→ Aim of the exercise
Return the entries in their entirety, precisely as given.

→ Records shown
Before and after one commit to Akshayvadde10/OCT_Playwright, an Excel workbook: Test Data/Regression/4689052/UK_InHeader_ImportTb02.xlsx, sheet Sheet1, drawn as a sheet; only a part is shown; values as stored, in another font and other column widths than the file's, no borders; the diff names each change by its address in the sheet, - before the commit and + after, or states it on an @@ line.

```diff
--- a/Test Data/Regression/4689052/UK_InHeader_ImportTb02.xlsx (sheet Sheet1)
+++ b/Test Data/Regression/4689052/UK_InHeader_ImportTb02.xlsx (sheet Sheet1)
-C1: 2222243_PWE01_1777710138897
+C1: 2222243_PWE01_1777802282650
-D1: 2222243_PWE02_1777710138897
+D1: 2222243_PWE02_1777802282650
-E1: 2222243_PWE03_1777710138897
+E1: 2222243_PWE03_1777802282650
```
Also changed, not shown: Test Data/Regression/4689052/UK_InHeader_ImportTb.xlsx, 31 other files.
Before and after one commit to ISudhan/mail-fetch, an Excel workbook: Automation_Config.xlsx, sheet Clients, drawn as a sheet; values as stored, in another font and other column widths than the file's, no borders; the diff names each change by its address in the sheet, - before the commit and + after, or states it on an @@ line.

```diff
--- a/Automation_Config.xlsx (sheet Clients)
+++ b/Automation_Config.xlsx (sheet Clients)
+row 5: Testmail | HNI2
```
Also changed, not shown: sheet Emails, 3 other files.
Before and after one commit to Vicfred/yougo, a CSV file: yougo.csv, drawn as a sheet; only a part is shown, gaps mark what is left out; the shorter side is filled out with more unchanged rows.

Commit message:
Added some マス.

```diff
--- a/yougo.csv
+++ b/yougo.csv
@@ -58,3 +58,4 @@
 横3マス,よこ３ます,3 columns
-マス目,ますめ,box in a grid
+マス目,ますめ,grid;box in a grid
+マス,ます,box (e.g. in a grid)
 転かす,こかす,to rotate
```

→ Task response
Before and after one commit to Akshayvadde10/OCT_Playwright, an Excel workbook: Test Data/Regression/4689052/UK_InHeader_ImportTb02.xlsx, sheet Sheet1, drawn as a sheet; only a part is shown; values as stored, in another font and other column widths than the file's, no borders; the diff names each change by its address in the sheet, - before the commit and + after, or states it on an @@ line.

```diff
--- a/Test Data/Regression/4689052/UK_InHeader_ImportTb02.xlsx (sheet Sheet1)
+++ b/Test Data/Regression/4689052/UK_InHeader_ImportTb02.xlsx (sheet Sheet1)
-C1: 2222243_PWE01_1777710138897
+C1: 2222243_PWE01_1777802282650
-D1: 2222243_PWE02_1777710138897
+D1: 2222243_PWE02_1777802282650
-E1: 2222243_PWE03_1777710138897
+E1: 2222243_PWE03_1777802282650
```
Also changed, not shown: Test Data/Regression/4689052/UK_InHeader_ImportTb.xlsx, 31 other files.
Before and after one commit to ISudhan/mail-fetch, an Excel workbook: Automation_Config.xlsx, sheet Clients, drawn as a sheet; values as stored, in another font and other column widths than the file's, no borders; the diff names each change by its address in the sheet, - before the commit and + after, or states it on an @@ line.

```diff
--- a/Automation_Config.xlsx (sheet Clients)
+++ b/Automation_Config.xlsx (sheet Clients)
+row 5: Testmail | HNI2
```
Also changed, not shown: sheet Emails, 3 other files.
Before and after one commit to Vicfred/yougo, a CSV file: yougo.csv, drawn as a sheet; only a part is shown, gaps mark what is left out; the shorter side is filled out with more unchanged rows.

Commit message:
Added some マス.

```diff
--- a/yougo.csv
+++ b/yougo.csv
@@ -58,3 +58,4 @@
 横3マス,よこ３ます,3 columns
-マス目,ますめ,box in a grid
+マス目,ますめ,grid;box in a grid
+マス,ます,box (e.g. in a grid)
 転かす,こかす,to rotate
```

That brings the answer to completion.